** Material to process follows **

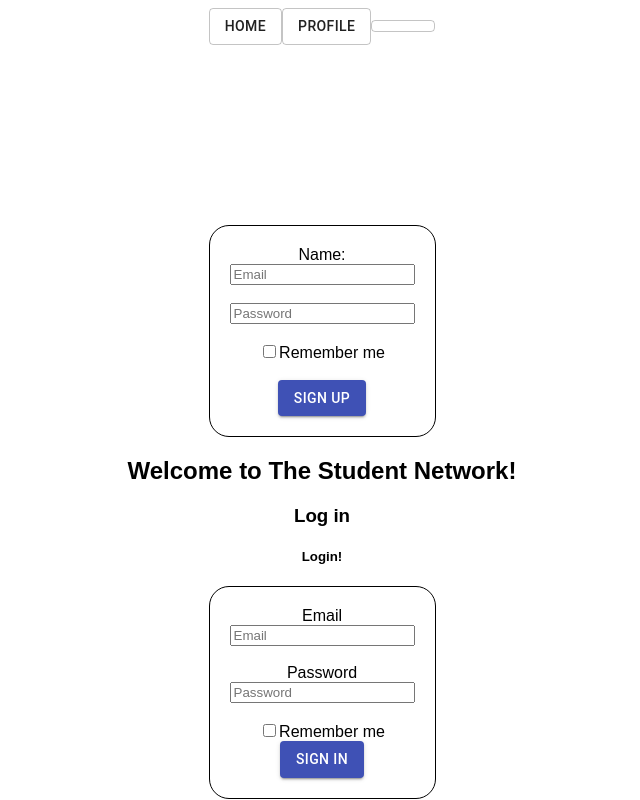
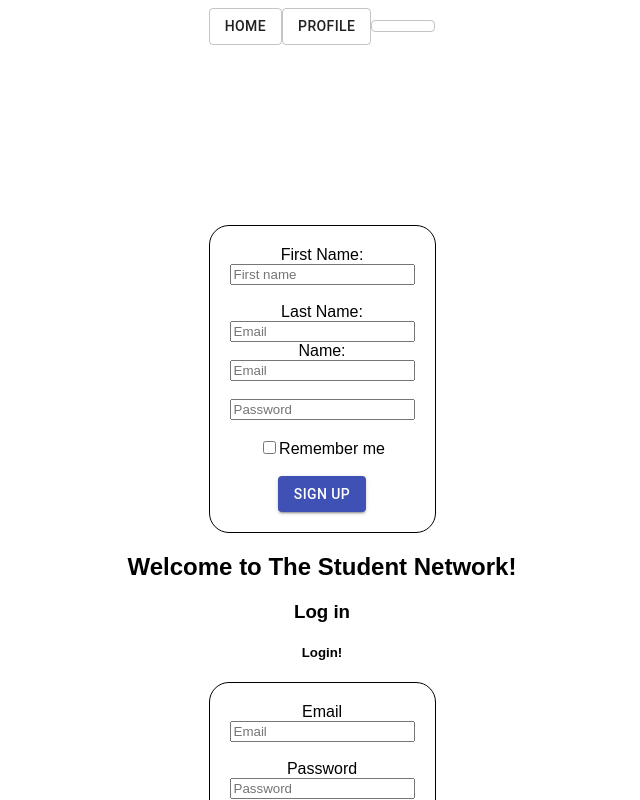
Before and after one commit to justinj26/student-network-frontend, a React (Create React App) app: page / in a window 1280 px wide. Shown: the top 800 px of the page, without its empty margins (318-958 px from the left). Built offline with nearby package versions, Linux system fonts and the light colour scheme; the HTML template or start-up script is replaced by a standard one.

Commit message:
part of sign up form to create user

```diff
--- a/package.json
+++ b/package.json
@@ -10,6 +10,7 @@
   "dependencies": {
     "@material-ui/core": "4.11.3",
     "antd": "4.15.1",
+    "axios": "0.21.1",
     "bootstrap": "4.6.0",
     "reac": "0.0.0",
     "react": "17.0.2",
--- a/src/SignUp.js
+++ b/src/SignUp.js
@@ -12,23 +12,35 @@ class SignUp extends React.Component {
     super(props);
 
     this.state = {
+      user: {
+        first_name: "",
+        last_name: "",
+        email: ""
+      },
       validated: false
     };
 
-    this.onFinish = this.onFinish.bind(this);
-    this.onFinishFailed = this.onFinishFailed.bind(this);
+    this.handleFirst = this.handleFirst.bind(this);
+    this.handleLast = this.handleLast.bind(this);
+    this.handleEmail = this.handleEmail.bind(this);
+    this.handlePassword = this.handlePassword.bind(this);
     this.handleSubmit = this.handleSubmit.bind(this);
   }
 
-  onFinish(values) {
-    console.log("Success:", values);
+  handleFirst(event) {
+    this.setState({ user: { first_name: event.target.value } });
+  }
+  handleLast(event) {
+    this.setState({ user: { last_name: event.target.value } });
+  }
+  handleEmail(event) {
+    this.setState({ user: { email: event.target.value } });
+  }
+  handlePassword(event) {
+    this.setState({ user: { password: event.target.value } });
   }
 
-  onFinishFailed(errorInfo) {
-    console.log("Failed:", errorInfo);
-  }
-
-  handleSubmit(event) {
+  async handleSubmit(event) {
     alert("submitted");
     const form = event.currentTarget;
     if (form.checkValidity() === false) {
@@ -37,15 +49,44 @@ class SignUp extends React.Component {
     }
 
     event.preventDefault();
+
+    const user = {
+      first_name: this.state.first_name,
+      last_name: this.state.last_name,
+      email: this.state.email,
+      password: this.state.password
+    };
+
     this.setState({ validated: true });
   }
 
-
   render() {
-
     return (
       <div className={styles.form_box}>
         <Form>
+          <Form.Group as={Row} controlId="formHorizontalEmail">
+            <Form.Label column sm={2}>
+              First Name:
+            </Form.Label>
+            <Col sm={10}>
+              <Form.Control type="text" placeholder="First name" required />
+              <Form.Control.Feedback type="invalid">
+                {/* username or password not recognized */}
+              </Form.Control.Feedback>
+            </Col>
+          </Form.Group>
+          <br />
+          <Form.Group as={Row} controlId="formHorizontalEmail">
+            <Form.Label column sm={2}>
+              Last Name:
+            </Form.Label>
+            <Col sm={10}>
+              <Form.Control type="text" placeholder="Email" required />
+              <Form.Control.Feedback type="invalid">
+                {/* username or password not recognized */}
+              </Form.Control.Feedback>
+            </Col>
+          </Form.Group>
           <Form.Group as={Row} controlId="formHorizontalEmail">
             <Form.Label column sm={2}>
               Name:
@@ -61,9 +102,7 @@ class SignUp extends React.Component {
           <br />
 
           <Form.Group as={Row} controlId="formHorizontalPassword">
-            <Form.Label column sm={2}>
-
-            </Form.Label>
+            <Form.Label column sm={2}></Form.Label>
             <Col sm={10}>
               <Form.Control type="password" placeholder="Password" required />
               <Form.Control.Feedback type="invalid">
@@ -97,6 +136,13 @@ class SignUp extends React.Component {
 
 export default SignUp;
 
+// onFinish(values) {
+//   console.log("Success:", values);
+// }
+
+// onFinishFailed(errorInfo) {
+//   console.log("Failed:", errorInfo);
+// }
 
 // const layout = {
 //   labelCol: {
```
Lines whose indentation alone changed are shown as unchanged.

** End of Material to process **

### Your goal
Keep the pictures out, and write out the rest of the data above word for word.

### Output of the task
Before and after one commit to justinj26/student-network-frontend, a React (Create React App) app: page / in a window 1280 px wide. Shown: the top 800 px of the page, without its empty margins (318-958 px from the left). Built offline with nearby package versions, Linux system fonts and the light colour scheme; the HTML template or start-up script is replaced by a standard one.

Commit message:
part of sign up form to create user

```diff
--- a/package.json
+++ b/package.json
@@ -10,6 +10,7 @@
   "dependencies": {
     "@material-ui/core": "4.11.3",
     "antd": "4.15.1",
+    "axios": "0.21.1",
     "bootstrap": "4.6.0",
     "reac": "0.0.0",
     "react": "17.0.2",
--- a/src/SignUp.js
+++ b/src/SignUp.js
@@ -12,23 +12,35 @@ class SignUp extends React.Component {
     super(props);
 
     this.state = {
+      user: {
+        first_name: "",
+        last_name: "",
+        email: ""
+      },
       validated: false
     };
 
-    this.onFinish = this.onFinish.bind(this);
-    this.onFinishFailed = this.onFinishFailed.bind(this);
+    this.handleFirst = this.handleFirst.bind(this);
+    this.handleLast = this.handleLast.bind(this);
+    this.handleEmail = this.handleEmail.bind(this);
+    this.handlePassword = this.handlePassword.bind(this);
     this.handleSubmit = this.handleSubmit.bind(this);
   }
 
-  onFinish(values) {
-    console.log("Success:", values);
+  handleFirst(event) {
+    this.setState({ user: { first_name: event.target.value } });
+  }
+  handleLast(event) {
+    this.setState({ user: { last_name: event.target.value } });
+  }
+  handleEmail(event) {
+    this.setState({ user: { email: event.target.value } });
+  }
+  handlePassword(event) {
+    this.setState({ user: { password: event.target.value } });
   }
 
-  onFinishFailed(errorInfo) {
-    console.log("Failed:", errorInfo);
-  }
-
-  handleSubmit(event) {
+  async handleSubmit(event) {
     alert("submitted");
     const form = event.currentTarget;
     if (form.checkValidity() === false) {
@@ -37,15 +49,44 @@ class SignUp extends React.Component {
     }
 
     event.preventDefault();
+
+    const user = {
+      first_name: this.state.first_name,
+      last_name: this.state.last_name,
+      email: this.state.email,
+      password: this.state.password
+    };
+
     this.setState({ validated: true });
   }
 
-
   render() {
-
     return (
       <div className={styles.form_box}>
         <Form>
+          <Form.Group as={Row} controlId="formHorizontalEmail">
+            <Form.Label column sm={2}>
+              First Name:
+            </Form.Label>
+            <Col sm={10}>
+              <Form.Control type="text" placeholder="First name" required />
+              <Form.Control.Feedback type="invalid">
+                {/* username or password not recognized */}
+              </Form.Control.Feedback>
+            </Col>
+          </Form.Group>
+          <br />
+          <Form.Group as={Row} controlId="formHorizontalEmail">
+            <Form.Label column sm={2}>
+              Last Name:
+            </Form.Label>
+            <Col sm={10}>
+              <Form.Control type="text" placeholder="Email" required />
+              <Form.Control.Feedback type="invalid">
+                {/* username or password not recognized */}
+              </Form.Control.Feedback>
+            </Col>
+          </Form.Group>
           <Form.Group as={Row} controlId="formHorizontalEmail">
             <Form.Label column sm={2}>
               Name:
@@ -61,9 +102,7 @@ class SignUp extends React.Component {
           <br />
 
           <Form.Group as={Row} controlId="formHorizontalPassword">
-            <Form.Label column sm={2}>
-
-            </Form.Label>
+            <Form.Label column sm={2}></Form.Label>
             <Col sm={10}>
               <Form.Control type="password" placeholder="Password" required />
               <Form.Control.Feedback type="invalid">
@@ -97,6 +136,13 @@ class SignUp extends React.Component {
 
 export default SignUp;
 
+// onFinish(values) {
+//   console.log("Success:", values);
+// }
+
+// onFinishFailed(errorInfo) {
+//   console.log("Failed:", errorInfo);
+// }
 
 // const layout = {
 //   labelCol: {
```
Lines whose indentation alone changed are shown as unchanged.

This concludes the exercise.